On April 23, 2010, the Second Engrossed Substitute Senate Bill 6143 was signed into Washington state law adopting several business tax law changes that are now being implemented. Some of the more significant changes in the bill include:
- A business and occupation (B&O) tax rate increase for receipts taxed under the “service and other activities” classification;
- The adoption of a new “economic nexus” standard for imposing B&O taxes on “apportionable activities,” which most notably include activities subject to tax under the “service and other activities” classification and the “royalties” classification; and
- The adoption of a single factor receipts apportionment formula for apportionable activities, which requires a market-based sourcing methodology.
This article explains these new rules and how they could potentially affect your business.
Rate Increase for the “Service and Other Activities” B&O Classification
Effective May 1, 2010, through June 30, 2013, the B&O rate for service and other activities is 1.8 percent. Prior to May 1, 2010, it was 1.5 percent.
Effective June 1, 2010, Washington established factor presence nexus standards for B&O tax on “apportionable activities,” which most notably include activities subject to tax under the service and other activities classification and the royalties classification. A complete list of apportionable activities can be found in the Washington Administrative Code 458-20-19401.
These new standards, which are adopted by the Washington Department of Revenue under WAC 458-20-19401, state that a business has substantial nexus with Washington for apportionable activities for B&O tax purposes if, in any calendar year, it:
- Is organized or commercially domiciled in Washington;
- Is an out-of-state business with more than $50,000 of property in Washington;
- Is an out-of-state business with more than $50,000 of payroll in Washington;
- Is an out-of -state business with more than $250,000 of receipts from Washington; or
- Is an out-of-state business with at least 25 percent of its worldwide property, payroll, or receipts in Washington.
For purposes of calculating the amount of Washington-sourced receipts for determining if items 4 or 5 above have been met, the receipts sourcing methodology described under the new single factor receipts apportionment formula for income from engaging in apportionable activities is to be used. See the next section for a discussion on this new single factor apportionment formula and how receipts are sourced.
For purposes of calculating the property, payroll and receipt threshold amounts for the 2010 tax year, the entire 2010 calendar year is to be used. However, the actual B&O tax incurred will be calculated as beginning on June 1.
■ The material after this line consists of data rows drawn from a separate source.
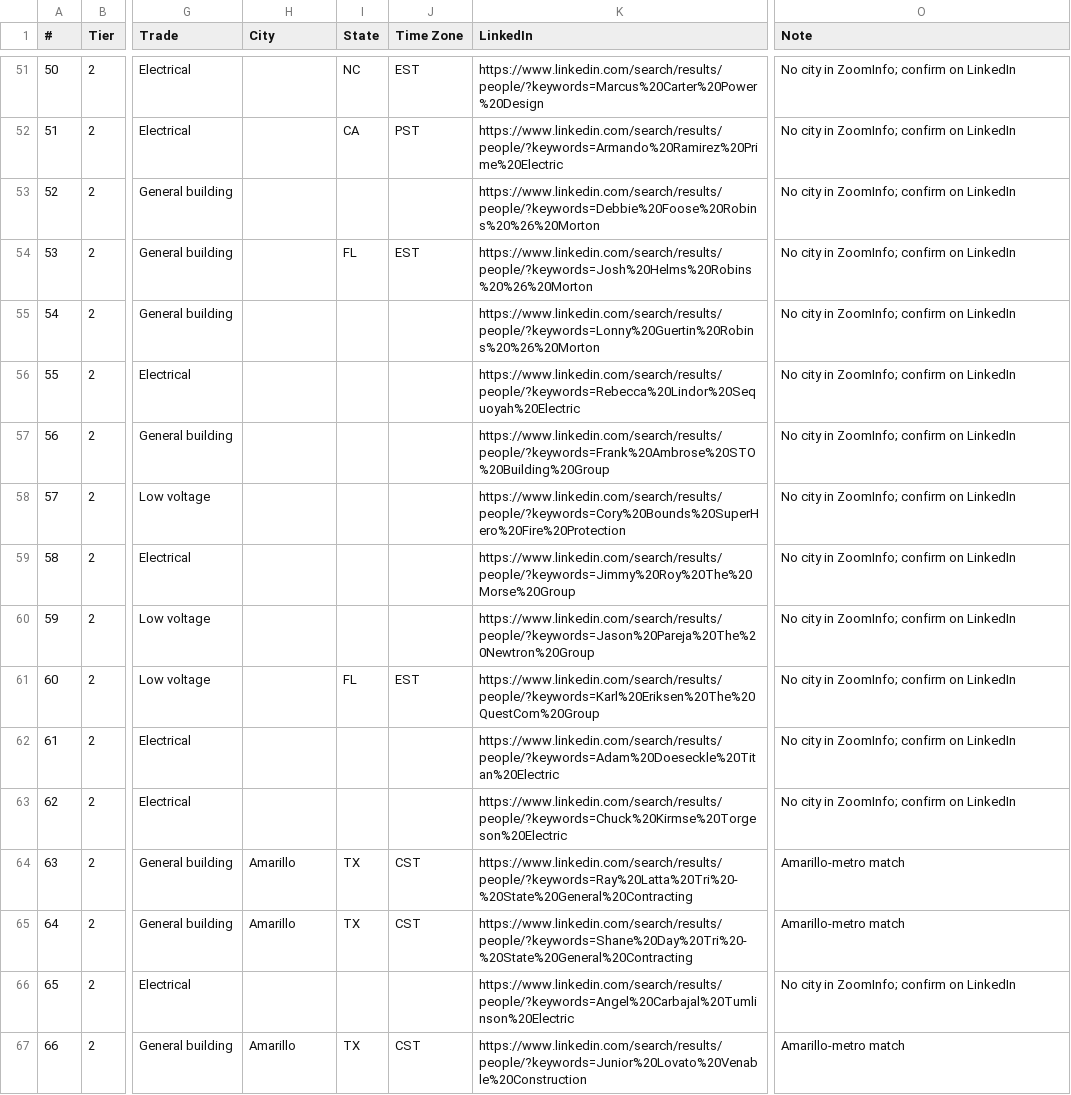
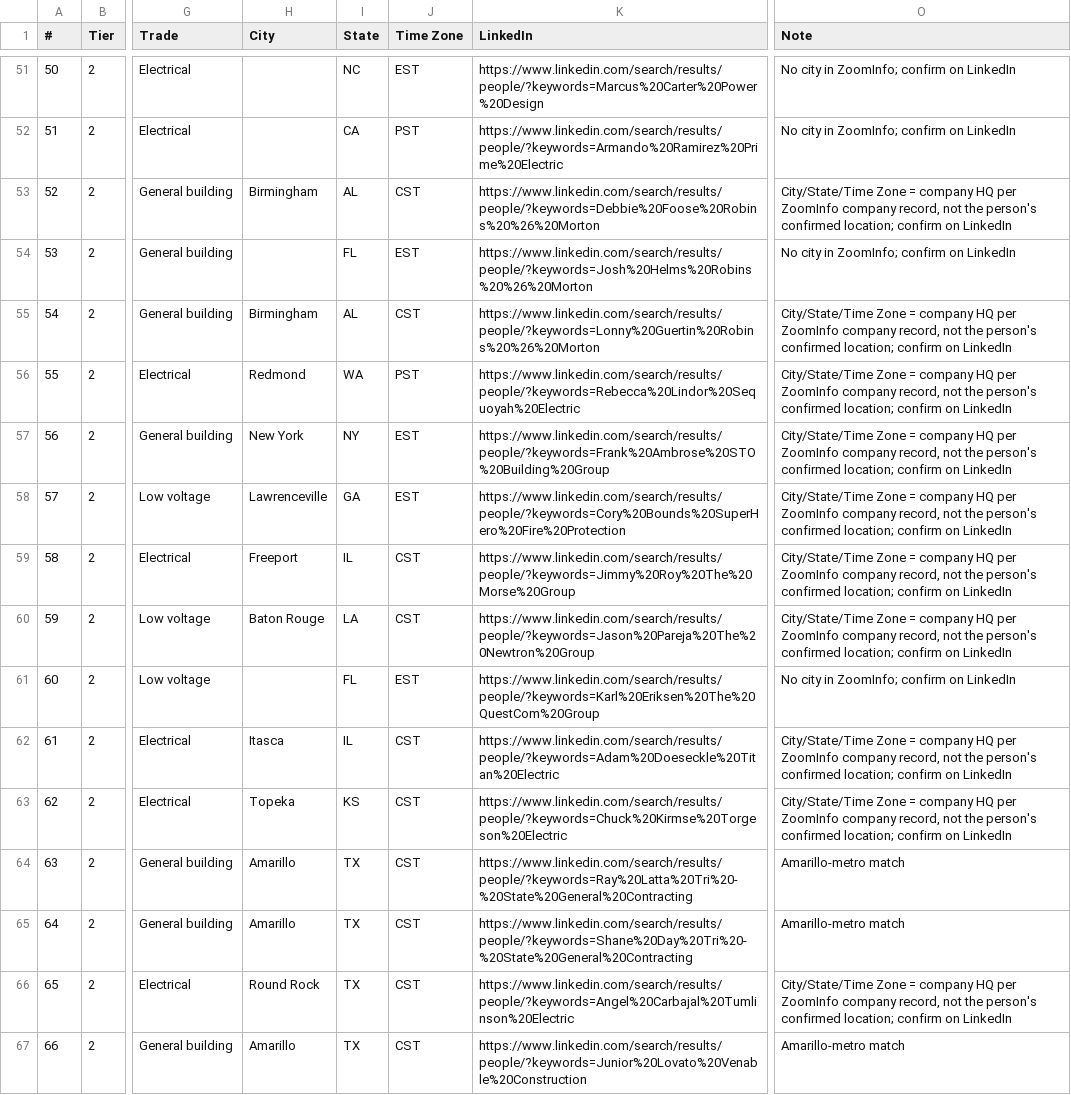
Before and after one commit to EdenExec/Agent-Builder, a CSV file: employees/scout/sheets/2026-10-19-hoffman-amarillo-low-voltage-supers.csv, drawn as a sheet; only a part is shown, gaps mark what is left out; the diff covers the shown part only; the diff names each change by its address in the sheet, - before the commit and + after, or states it on an @@ line.

```diff
--- a/employees/scout/sheets/2026-10-19-hoffman-amarillo-low-voltage-supers.csv
+++ b/employees/scout/sheets/2026-10-19-hoffman-amarillo-low-voltage-supers.csv
-H53 (City): (empty)
+H53 (City): Birmingham
-I53 (State): (empty)
+I53 (State): AL
-J53 (Time Zone): (empty)
+J53 (Time Zone): CST
-O53 (Note): No city in ZoomInfo; confirm on…
+O53 (Note): City/State/Time Zone = company HQ per ZoomInfo company record, not the person's confirmed location; confirm on…
-H55 (City): (empty)
+H55 (City): Birmingham
-I55 (State): (empty)
+I55 (State): AL
-J55 (Time Zone): (empty)
+J55 (Time Zone): CST
-O55:O60 (Note): No city in ZoomInfo; confirm on…
+O55:O60 (Note): City/State/Time Zone = company HQ per ZoomInfo company record, not the person's confirmed location; confirm on…
-H56 (City): (empty)
+H56 (City): Redmond
-I56 (State): (empty)
+I56 (State): WA
-J56 (Time Zone): (empty)
+J56 (Time Zone): PST
-H57 (City): (empty)
+H57 (City): New York
-I57 (State): (empty)
+I57 (State): NY
-J57:J58 (Time Zone): (empty)
+J57:J58 (Time Zone): EST
-H58 (City): (empty)
+H58 (City): Lawrenceville
-I58 (State): (empty)
+I58 (State): GA
-H59 (City): (empty)
+H59 (City): Freeport
-I59 (State): (empty)
+I59 (State): IL
-J59:J60 (Time Zone): (empty)
+J59:J60 (Time Zone): CST
-H60 (City): (empty)
+H60 (City): Baton Rouge
-I60 (State): (empty)
+I60 (State): LA
-H62 (City): (empty)
+H62 (City): Itasca
-I62 (State): (empty)
+I62 (State): IL
-J62:J63 (Time Zone): (empty)
+J62:J63 (Time Zone): CST
-O62:O63 (Note): No city in ZoomInfo; confirm on…
+O62:O63 (Note): City/State/Time Zone = company HQ per ZoomInfo company record, not the person's confirmed location; confirm on…
-H63 (City): (empty)
+H63 (City): Topeka
-I63 (State): (empty)
+I63 (State): KS
-H66 (City): (empty)
+H66 (City): Round Rock
-I66 (State): (empty)
+I66 (State): TX
-J66 (Time Zone): (empty)
+J66 (Time Zone): CST
-O66 (Note): No city in ZoomInfo; confirm on…
+O66 (Note): City/State/Time Zone = company HQ per ZoomInfo company record, not the person's confirmed location; confirm on…
```
Also changed, not shown: 80 edited cells elsewhere in this file, 46 other files.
The nexus determination must be made separately for each legal entity. The state does not allow nexus determination on a combined or consolidated basis. However, the threshold amounts are calculated using amounts from all of a taxpayer’s apportionable activities. For example, if an out-of-state business has $50,000 of service income sourced to Washington and $220,000 of royalty income sourced to Washington in a given year, it has substantial nexus because it has more than $250,000 of receipts from all of its apportionable activities sourced to Washington. It does not matter that the amount of receipts under each of the different B&O tax classifications is not more than $250,000.
Once nexus has been established, it will continue as long as the taxpayer meets at least one of the thresholds, and for one year after the year in which the taxpayer no longer meets one of the thresholds. According to an Economic Nexus Q&A released by the Washington Department of Revenue on May 28, 2010, this one-year trailing provision, as of June 1, 2010, applies to all B&O tax classifications, replacing the previous five-year period.
These new nexus rules need to be examined closely by all service providers with multi-state activities, even those who did not previously have a Washington B&O tax filing requirement. Most likely to be caught by this new rule are out-of-state service providers who do not have a physical presence in the state but are now subject to B&O tax as a result of having more than $250,000 of receipts sourced to Washington.
However, a safe harbor has been created for service businesses that do have a physical presence in Washington but do not have enough property, payroll or receipts to meet any of the thresholds described in the new rule. If they were previously filing based on their physical presence in Washington, they may no longer need to file. For example, an employee visiting the state to solicit sales would have created nexus under the previous nexus standard for service businesses. However, under the new standard, the business will only have nexus if it meets one of the thresholds listed above.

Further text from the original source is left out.